This post is part of The One Hour Project, in which you can spend just one hour to put your finances in a better place without a big lifestyle change, through frugality or other financial choices.
Not too long ago, the local Sears hardware store not too far from where I work went out of business. During their going out of business liquidation sale, I picked up a couple of items that were a stupendous deal merely because they seemed like perfect Christmas gifts for people on my list. Then, I just put those items into a hidden place in our home and wait for Christmastime.
The result of this is that I can often get people gifts that utterly amaze them, without them knowing I didn’t pay too much for them. A great example came a couple years ago when I replaced all my mother’s pots and pans with Calphalon hard anodized stuff. She was completely convinced I had dropped several hundred dollars, but what I had actually found was a great deal – less than $40 for the whole array of pots and pans.
There are several benefits to this strategy:
First, you don’t have the huge Christmas rush on your bank account. If many of your Christmas gifts are already safely purchased and put away, you don’t need to drop a lot of cash at Christmastime.
Second, you have all year to shop, not just the Christmas season. That means there’s no rush to find something for Great Aunt Selma – there’s very little pressure.
Third, it saves a huge wad of money. You can find amazing gifts for just a bit of nothing if you keep an eye on sales throughout the year. I estimate that last year I saved at least $300 on Christmas by following this strategy – and that’s not even counting potential savings on the credit card.

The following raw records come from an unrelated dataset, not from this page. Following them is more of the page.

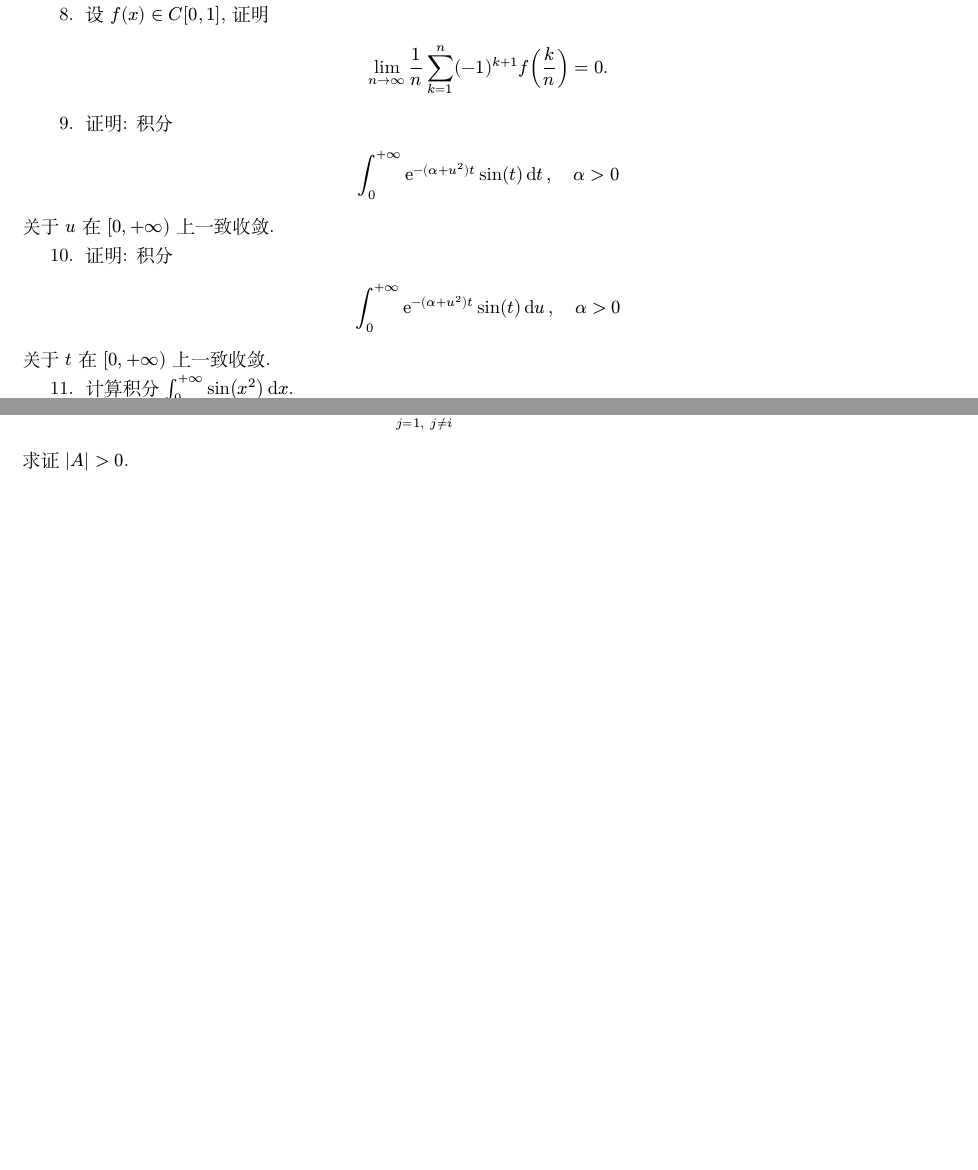
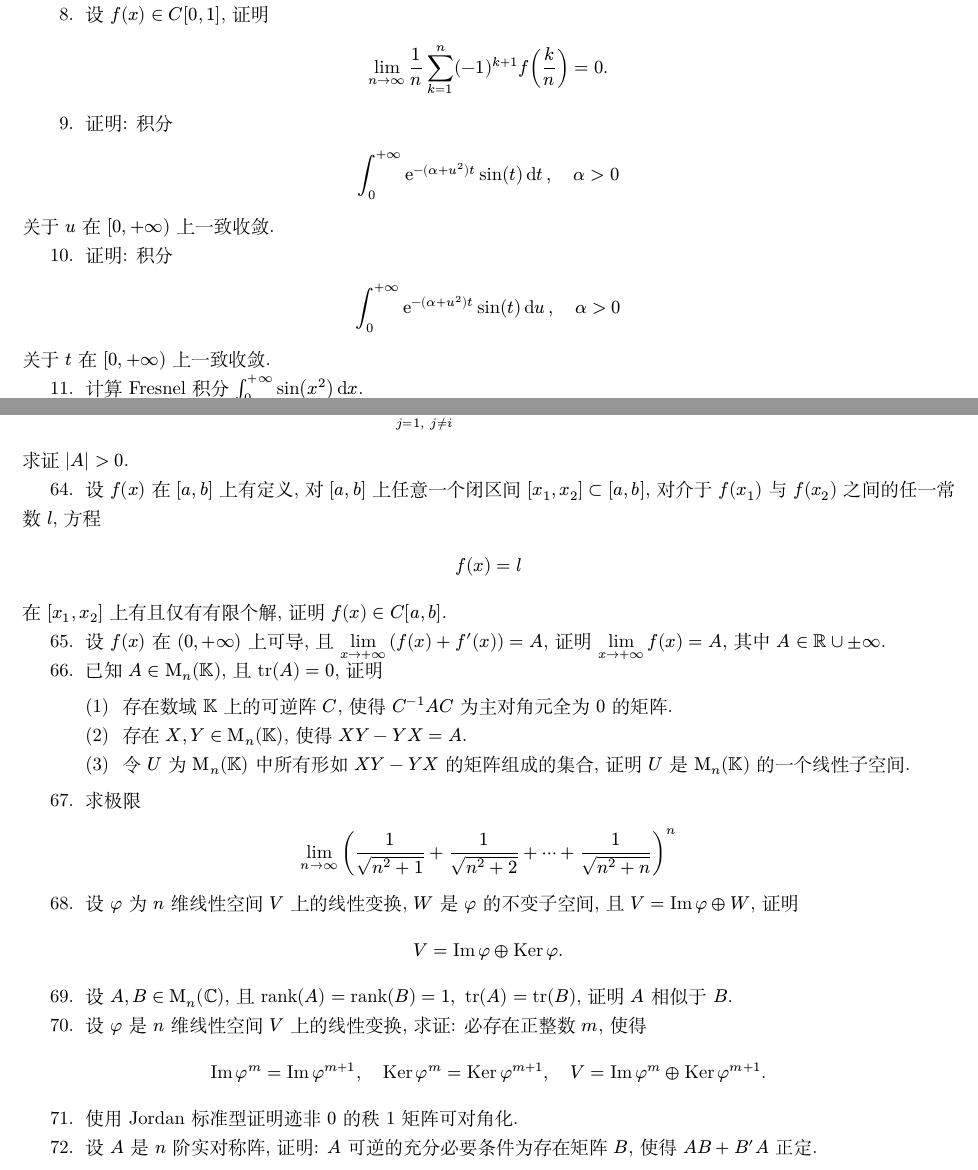
Before and after one commit to syvshc/exam, a LaTeX problem sheet (exam.tex): two parts of pages 1 and 5 of 5, joined at a grey line, cut so that both start at the same text, the shorter picture padded with empty space. Compiled offline with XeLaTeX; a missing font is replaced by an installed copy or a similar font.

Commit message:
feat: 🎸 加了点题
加了点题

```diff
--- a/exam.tex
+++ b/exam.tex
@@ -19,7 +19,7 @@
 \usepackage{mathtools}
 \usepackage{physics}
 \let\set\qty
-\let\vb\symbfit
+% \let\vb\symbfit
 \usepackage[shortlabels, inline]{enumitem} % 继承并扩展了enumerate宏包的功能
 \setlist[enumerate, 1]{left=\parindent..0pt, noitemsep, itemindent=1.7\parindent, listparindent=\parindent, label=\arabic*.}
 \setlist[enumerate, 2]{left=1.7\parindent..0pt, noitemsep, itemindent=2.7\parindent, listparindent=2.5\parindent, label=(\arabic*)}
@@ -33,6 +33,9 @@
 
 \NewDocumentCommand\MM{ O{\R} O{n} }{ \ensuremath{\symup{M}_{#2}(#1)} }
 \DeclareMathOperator{\diag}{diag}
+\DeclareMathOperator{\Image}{Im}
+\DeclareMathOperator{\Ker}{Ker}
+
 
 \begin{document}
 \begin{enumerate}
@@ -81,7 +84,7 @@
         \int_{0}^{+\infty} \me^{-(\alpha + u^{2})t} \sin(t) \dd{u},\quad \alpha > 0
     \end{align*}
     关于 $ t $ 在 $ [0, +\infty) $ 上一致收敛.
-    \item 计算积分 $ \int_{0}^{+\infty} \sin(x^{2}) \dd{x} $.
+    \item 计算 Fresnel 积分 $ \int_{0}^{+\infty} \sin(x^{2}) \dd{x} $.
     \item 计算积分 $ \int_{0}^{+\infty} \exp(-a x^{2})\cos(bx) \dd{x} $, 其中 $ a > 0,\ b\in \R $.
     \item 计算积分 $ \int_{0}^{\pi/2} \tan[\alpha](x) \dd{x} $, 其中 $ \abs{\alpha} < 1 $.
     \item 设 $ \K $ 是数域, $ A \in \MM[\K][m] $, $ B \in \MM[\K][n] $, 且 $ A, B $ 没有相同的特征值, 证明矩阵方程 $ AX = XB $ 只有零解.
@@ -248,5 +251,32 @@
         a_{ii} > \sum_{\mathclap{j = 1,\ j \ne i}}^{n} \abs{a_{ij}}, \quad i = 1, 2, \dots, n,
     \end{align*}
     求证 $ \abs{A} > 0 $.
+    \item 设 $ f(x) $ 在 $ [a, b] $ 上有定义, 对 $ [a, b] $ 上任意一个闭区间 $ [x_{1}, x_{2}] \subset [a, b] $, 对介于 $ f(x_{1}) $ 与 $ f(x_{2}) $ 之间的任一常数 $ l $, 方程
+    \begin{align*}
+        f(x) = l
+    \end{align*}
+    在 $ [x_{1}, x_{2}] $ 上有且仅有有限个解, 证明 $ f(x) \in C[a, b] $.
+    \item 设 $ f(x) $ 在 $ (0, +\infty) $ 上可导, 且 $ \limit{x}{+\infty} \qty(f(x) + f'(x)) = A $, 证明 $ \limit{x}{+\infty} f(x) = A $, 其中 $ A \in \R\cup{\pm\infty} $.
+    \item 已知 $ A \in \MM[\K] $, 且 $ \tr(A) = 0 $, 证明
+    \begin{enumerate}
+        \item 存在数域 $ \K $ 上的可逆阵 $ C $, 使得 $ C^{-1}AC $ 为主对角元全为 $ 0 $ 的矩阵.
+        \item 存在 $ X, Y \in \MM[\K] $, 使得 $ XY - YX = A $.
+        \item 令 $ U $ 为 $ \MM[\K] $ 中所有形如 $ XY - YX $ 的矩阵组成的集合, 证明 $ U $ 是 $ \MM[\K] $ 的一个线性子空间.
+    \end{enumerate}
+    \item 求极限
+    \begin{align*}
+        \limit{n}{\infty} \qty(\frac{1}{\sqrt{n^{2} + 1}} + \frac{1}{\sqrt{n^{2} + 2}} + \dots + \frac{1}{\sqrt{n^{2} + n}})^{n}
+    \end{align*}
+    \item 设 $ \varphi $ 为 $ n $ 维线性空间 $ V $ 上的线性变换, $ W $ 是 $ \varphi $ 的不变子空间, 且 $ V = \Image \varphi \oplus W $, 证明
+    \begin{align*}
+        V = \Image \varphi \oplus \Ker \varphi.
+    \end{align*}
+    \item 设 $ A, B \in \MM[\C] $, 且 $ \rank(A) = \rank(B)  = 1,\ \tr(A) = \tr(B) $, 证明 $ A $ 相似于 $ B $.
+    \item 设 $ \varphi $ 是 $ n $ 维线性空间 $ V $ 上的线性变换, 求证: 必存在正整数 $ m $, 使得
+    \begin{align*}
+        \Image \varphi^{m} = \Image \varphi^{m+1},\quad \Ker \varphi^{m} = \Ker \varphi^{m+1}, \quad V = \Image \varphi^{m} \oplus \Ker \varphi^{m+1}.
+    \end{align*}
+    \item 使用 Jordan 标准型证明迹非 $ 0 $ 的秩 1 矩阵可对角化.
+    \item 设 $ A $ 是 $ n $ 阶实对称阵, 证明: $ A $ 可逆的充分必要条件为存在矩阵 $ B $, 使得 $ AB + B'A $ 正定.
 \end{enumerate}
 \end{document}
```
Also changed, not shown: exam.pdf.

It’s not very hard, either. Here’s the game plan.
Shortly after Christmas (or any time well in advance of the Christmas season), make your Christmas list for the following year. List everyone you’ll need to buy for and come up with a general idea or two for a gift for them. For example, last year for my mom, I listed “cooking equipment” and for my father “outdoorsman equipment.” Very general stuff. I keep this list in my wallet at all times, just as a reminder.
Throughout the year, look for going out of business sales or other spectacular offers that coincide with your list. Going out of business sales are usually great ones to hit if you can, as are sales that match up with the rotation of seasonal items from stores. Since you have the entire year, you don’t have to be bloodthirsty about it – just keep your eyes open.
Keep spare cash available so that you can buy something when you see it. When you find the right item at a spectacular price, you need to be able to grab it right then. Make sure you can always do this. I actually am a year ahead on my Christmas savings, meaning I have all the money I plan on spending on Christmas ready to go one year in advance.
Here’s another example: I have two people on my list who both enjoy board games. Recently, a game shop in my area decided to clean out their board gamingg section and had a very sudden sale of the games, many of which had sat there unsold for a while. I heard about it, walked in the door, and got a copy of Ticket to Ride for $12 (a spectacular board game) and several other board games for sub-eBay prices. I took them home, eBayed all but Ticket to Ride (and two others I kept for myself) and broke even. Free Christmas present for a relative, two free games for me, all because I took a bit of time to prepare.
Got an hour to burn? Make up your Christmas list for next year, then see if there are any going out of business sales or other great opportunities around. You might be able to save a pile on the Christmas season, plus cut a lot of stress out of your life.